Sydor wins two grants from DOE and DOD for fast x-ray detector development

Sydor Instruments was awarded two separate grants for more than $1M for a high-energy x-ray detector.
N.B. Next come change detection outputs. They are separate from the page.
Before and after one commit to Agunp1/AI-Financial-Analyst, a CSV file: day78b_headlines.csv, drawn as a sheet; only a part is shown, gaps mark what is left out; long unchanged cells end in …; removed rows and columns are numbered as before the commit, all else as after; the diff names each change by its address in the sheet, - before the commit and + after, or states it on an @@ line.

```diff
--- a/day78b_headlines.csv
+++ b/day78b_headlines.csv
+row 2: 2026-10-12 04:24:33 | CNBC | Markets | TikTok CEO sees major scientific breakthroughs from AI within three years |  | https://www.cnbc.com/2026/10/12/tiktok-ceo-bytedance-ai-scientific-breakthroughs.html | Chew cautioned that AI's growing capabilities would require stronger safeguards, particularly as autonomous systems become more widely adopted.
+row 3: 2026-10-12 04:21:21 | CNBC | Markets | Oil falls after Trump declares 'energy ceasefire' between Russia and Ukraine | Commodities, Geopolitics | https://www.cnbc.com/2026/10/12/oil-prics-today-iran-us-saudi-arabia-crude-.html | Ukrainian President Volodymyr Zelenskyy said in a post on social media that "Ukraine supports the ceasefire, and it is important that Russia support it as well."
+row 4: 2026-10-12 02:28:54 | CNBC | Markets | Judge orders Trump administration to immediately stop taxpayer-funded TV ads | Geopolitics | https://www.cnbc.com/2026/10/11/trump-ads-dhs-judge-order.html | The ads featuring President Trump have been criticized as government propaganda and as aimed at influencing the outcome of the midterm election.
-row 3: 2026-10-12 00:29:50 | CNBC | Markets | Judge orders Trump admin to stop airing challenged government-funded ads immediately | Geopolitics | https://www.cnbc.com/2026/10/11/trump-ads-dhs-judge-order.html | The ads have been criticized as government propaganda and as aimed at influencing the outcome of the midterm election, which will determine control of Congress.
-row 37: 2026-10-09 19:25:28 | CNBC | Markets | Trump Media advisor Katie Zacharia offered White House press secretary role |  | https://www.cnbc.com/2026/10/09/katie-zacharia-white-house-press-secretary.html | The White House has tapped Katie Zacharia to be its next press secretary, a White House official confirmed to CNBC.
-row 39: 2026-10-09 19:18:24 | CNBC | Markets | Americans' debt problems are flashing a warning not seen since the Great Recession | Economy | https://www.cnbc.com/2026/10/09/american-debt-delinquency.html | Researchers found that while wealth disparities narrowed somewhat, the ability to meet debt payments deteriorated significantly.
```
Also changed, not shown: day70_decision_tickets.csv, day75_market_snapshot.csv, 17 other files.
Within the month of May 2016, High-speed imaging and diagnostics company Sydor Instruments (Rochester, NY), a Sydor Technologies Company, was first awarded a $150,000 Small Business Innovation Research (SBIR) Phase I grant from the Defense Threat Reduction Agency (DTRA) within the U.S. Department of Defense (DOD) and shortly thereafter was awarded a $1,000,000 Small Business Technology Transfer (STTR) Phase II grant from the Department of Energy (DOE). The DOD SBIR will demonstrate the feasibility of developing a high-energy x-ray detector to study fast, irreversible processes, while the DOE Phase II STTR will commercialize that detector for material behavior studies.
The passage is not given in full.